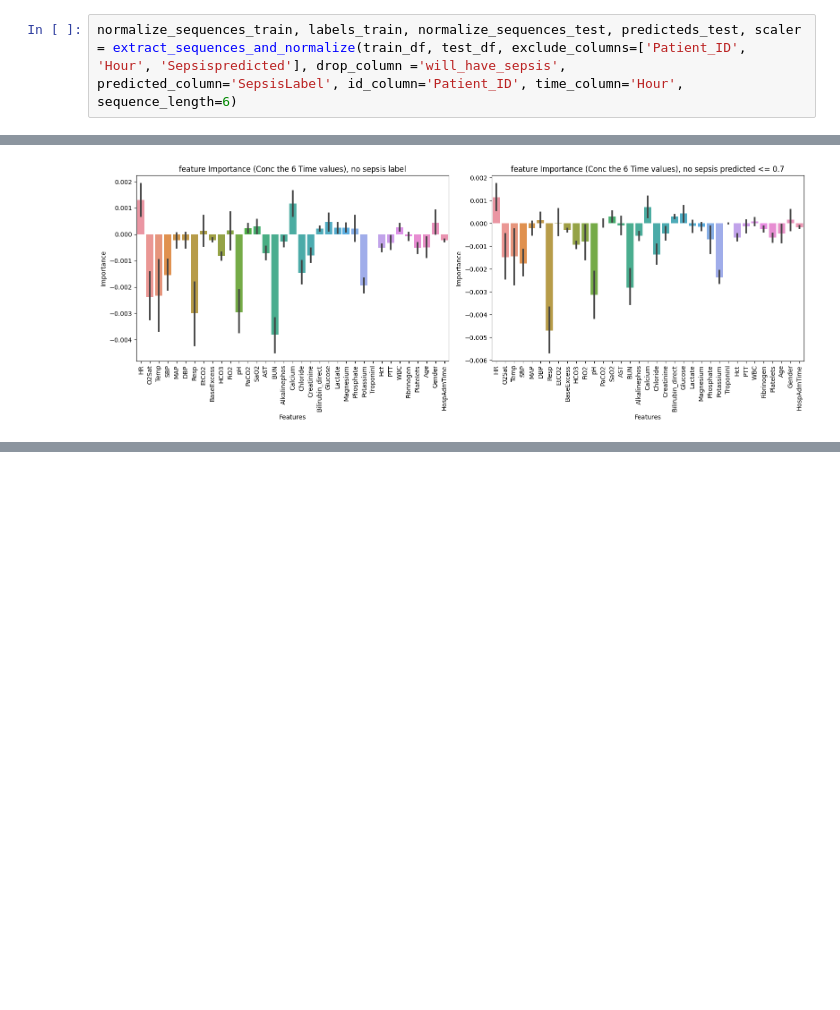
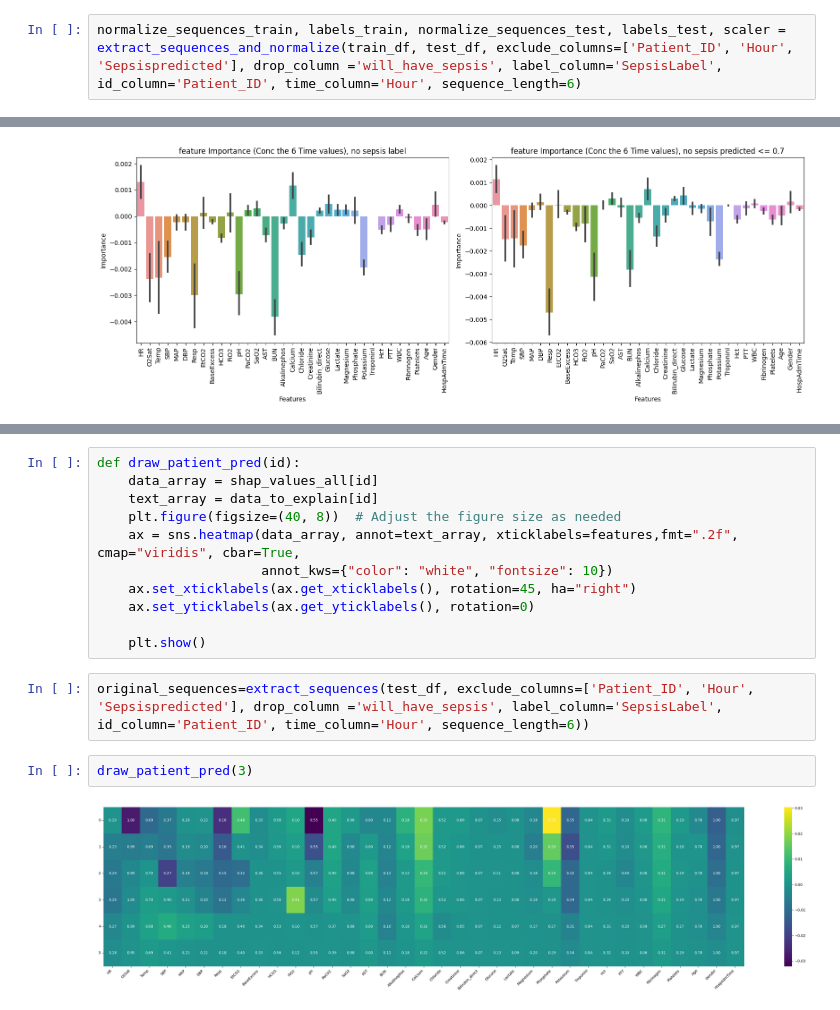
Before and after one commit to DaAdri/sepsis_prediction, a Jupyter notebook: LSTM_model.ipynb, the cells around one changed output, grey strips where cells are left out. Cells and saved outputs as stored; diff of their text form; blank space fills up the shorter version.

```diff
--- a/LSTM_model.ipynb
+++ b/LSTM_model.ipynb
@@ -30,7 +30,7 @@ train_df, test_df = split_train_test_data_v2(data)
 # %% [markdown]
 # Extraction des séquences et normalisation
 # %%
-normalize_sequences_train, labels_train, normalize_sequences_test, predicteds_test, scaler = extract_sequences_and_normalize(train_df, test_df, exclude_columns=['Patient_ID', 'Hour', 'Sepsispredicted'], drop_column ='will_have_sepsis', predicted_column='SepsisLabel', id_column='Patient_ID', time_column='Hour', sequence_length=6)
+normalize_sequences_train, labels_train, normalize_sequences_test, labels_test, scaler = extract_sequences_and_normalize(train_df, test_df, exclude_columns=['Patient_ID', 'Hour', 'Sepsispredicted'], drop_column ='will_have_sepsis', label_column='SepsisLabel', id_column='Patient_ID', time_column='Hour', sequence_length=6)
 # %% [output]
 A value is trying to be set on a copy of a slice from a DataFrame
 
@@ -346,0 +353,17 @@ plt.show()
+# %%
+def draw_patient_pred(id):
+	data_array = shap_values_all[id]
+	text_array = data_to_explain[id]
+	plt.figure(figsize=(40, 8))  # Adjust the figure size as needed
+	ax = sns.heatmap(data_array, annot=text_array, xticklabels=features,fmt=".2f", cmap="viridis", cbar=True,
+					 annot_kws={"color": "white", "fontsize": 10})
+	ax.set_xticklabels(ax.get_xticklabels(), rotation=45, ha="right")
+	ax.set_yticklabels(ax.get_yticklabels(), rotation=0)
+
+	plt.show()
+# %%
+original_sequences=extract_sequences(test_df, exclude_columns=['Patient_ID', 'Hour', 'Sepsispredicted'], drop_column ='will_have_sepsis', label_column='SepsisLabel', id_column='Patient_ID', time_column='Hour', sequence_length=6))
+# %%
+draw_patient_pred(3)
+# %% [output]
+[figure, added]
```
Also changed, not shown: parts of 7 cells of this notebook.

PROBLEM TO WORK ON - Drop the pictures and reproduce the rest of the data exactly.

TASK OUTPUT -
Before and after one commit to DaAdri/sepsis_prediction, a Jupyter notebook: LSTM_model.ipynb, the cells around one changed output, grey strips where cells are left out. Cells and saved outputs as stored; diff of their text form; blank space fills up the shorter version.

```diff
--- a/LSTM_model.ipynb
+++ b/LSTM_model.ipynb
@@ -30,7 +30,7 @@ train_df, test_df = split_train_test_data_v2(data)
 # %% [markdown]
 # Extraction des séquences et normalisation
 # %%
-normalize_sequences_train, labels_train, normalize_sequences_test, predicteds_test, scaler = extract_sequences_and_normalize(train_df, test_df, exclude_columns=['Patient_ID', 'Hour', 'Sepsispredicted'], drop_column ='will_have_sepsis', predicted_column='SepsisLabel', id_column='Patient_ID', time_column='Hour', sequence_length=6)
+normalize_sequences_train, labels_train, normalize_sequences_test, labels_test, scaler = extract_sequences_and_normalize(train_df, test_df, exclude_columns=['Patient_ID', 'Hour', 'Sepsispredicted'], drop_column ='will_have_sepsis', label_column='SepsisLabel', id_column='Patient_ID', time_column='Hour', sequence_length=6)
 # %% [output]
 A value is trying to be set on a copy of a slice from a DataFrame
 
@@ -346,0 +353,17 @@ plt.show()
+# %%
+def draw_patient_pred(id):
+	data_array = shap_values_all[id]
+	text_array = data_to_explain[id]
+	plt.figure(figsize=(40, 8))  # Adjust the figure size as needed
+	ax = sns.heatmap(data_array, annot=text_array, xticklabels=features,fmt=".2f", cmap="viridis", cbar=True,
+					 annot_kws={"color": "white", "fontsize": 10})
+	ax.set_xticklabels(ax.get_xticklabels(), rotation=45, ha="right")
+	ax.set_yticklabels(ax.get_yticklabels(), rotation=0)
+
+	plt.show()
+# %%
+original_sequences=extract_sequences(test_df, exclude_columns=['Patient_ID', 'Hour', 'Sepsispredicted'], drop_column ='will_have_sepsis', label_column='SepsisLabel', id_column='Patient_ID', time_column='Hour', sequence_length=6))
+# %%
+draw_patient_pred(3)
+# %% [output]
+[figure, added]
```
Also changed, not shown: parts of 7 cells of this notebook.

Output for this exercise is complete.